(Beginning of Source data)

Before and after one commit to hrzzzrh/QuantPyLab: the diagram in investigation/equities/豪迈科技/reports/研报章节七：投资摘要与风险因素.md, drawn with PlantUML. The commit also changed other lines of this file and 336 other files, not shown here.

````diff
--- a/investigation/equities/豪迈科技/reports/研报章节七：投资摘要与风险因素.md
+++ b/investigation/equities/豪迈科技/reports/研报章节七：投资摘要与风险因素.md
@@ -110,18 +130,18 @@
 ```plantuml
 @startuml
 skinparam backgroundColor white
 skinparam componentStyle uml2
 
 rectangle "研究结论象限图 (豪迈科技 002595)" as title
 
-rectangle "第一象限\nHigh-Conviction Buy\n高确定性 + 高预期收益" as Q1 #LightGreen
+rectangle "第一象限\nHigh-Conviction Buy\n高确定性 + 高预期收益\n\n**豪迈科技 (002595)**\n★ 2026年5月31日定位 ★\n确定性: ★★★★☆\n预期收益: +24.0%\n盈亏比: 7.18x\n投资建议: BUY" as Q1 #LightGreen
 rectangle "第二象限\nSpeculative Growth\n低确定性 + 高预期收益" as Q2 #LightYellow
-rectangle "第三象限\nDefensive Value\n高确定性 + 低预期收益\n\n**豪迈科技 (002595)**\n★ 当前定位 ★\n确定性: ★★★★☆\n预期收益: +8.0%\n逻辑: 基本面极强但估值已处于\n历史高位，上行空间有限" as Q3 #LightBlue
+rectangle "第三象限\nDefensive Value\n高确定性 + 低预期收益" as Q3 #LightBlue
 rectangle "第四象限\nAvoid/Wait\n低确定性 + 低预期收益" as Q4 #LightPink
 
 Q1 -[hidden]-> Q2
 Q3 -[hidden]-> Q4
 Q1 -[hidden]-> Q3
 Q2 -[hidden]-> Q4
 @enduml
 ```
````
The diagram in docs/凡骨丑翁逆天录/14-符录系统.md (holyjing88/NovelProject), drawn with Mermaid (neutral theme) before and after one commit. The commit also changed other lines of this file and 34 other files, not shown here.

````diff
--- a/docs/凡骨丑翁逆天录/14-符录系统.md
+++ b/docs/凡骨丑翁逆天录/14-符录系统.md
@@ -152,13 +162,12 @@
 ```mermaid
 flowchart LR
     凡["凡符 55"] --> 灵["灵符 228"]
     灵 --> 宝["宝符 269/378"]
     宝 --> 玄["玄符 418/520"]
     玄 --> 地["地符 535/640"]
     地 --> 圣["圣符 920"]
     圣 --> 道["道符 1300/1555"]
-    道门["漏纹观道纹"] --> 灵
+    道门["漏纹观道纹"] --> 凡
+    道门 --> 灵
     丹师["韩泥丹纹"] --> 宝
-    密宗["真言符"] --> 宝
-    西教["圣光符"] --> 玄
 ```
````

(End of Source data)

Exercise aim -> Would you print, exactly as written, every line above from the one holding "Buy\n高确定性 + 高预期收益\n\n**豪迈科技" through the one holding "Value\n高确定性 + 低预期收益\n\n**豪迈科技", with both included and no other lines?

Answer space ->
+rectangle "第一象限\nHigh-Conviction Buy\n高确定性 + 高预期收益\n\n**豪迈科技 (002595)**\n★ 2026年5月31日定位 ★\n确定性: ★★★★☆\n预期收益: +24.0%\n盈亏比: 7.18x\n投资建议: BUY" as Q1 #LightGreen
 rectangle "第二象限\nSpeculative Growth\n低确定性 + 高预期收益" as Q2 #LightYellow
-rectangle "第三象限\nDefensive Value\n高确定性 + 低预期收益\n\n**豪迈科技 (002595)**\n★ 当前定位 ★\n确定性: ★★★★☆\n预期收益: +8.0%\n逻辑: 基本面极强但估值已处于\n历史高位，上行空间有限" as Q3 #LightBlue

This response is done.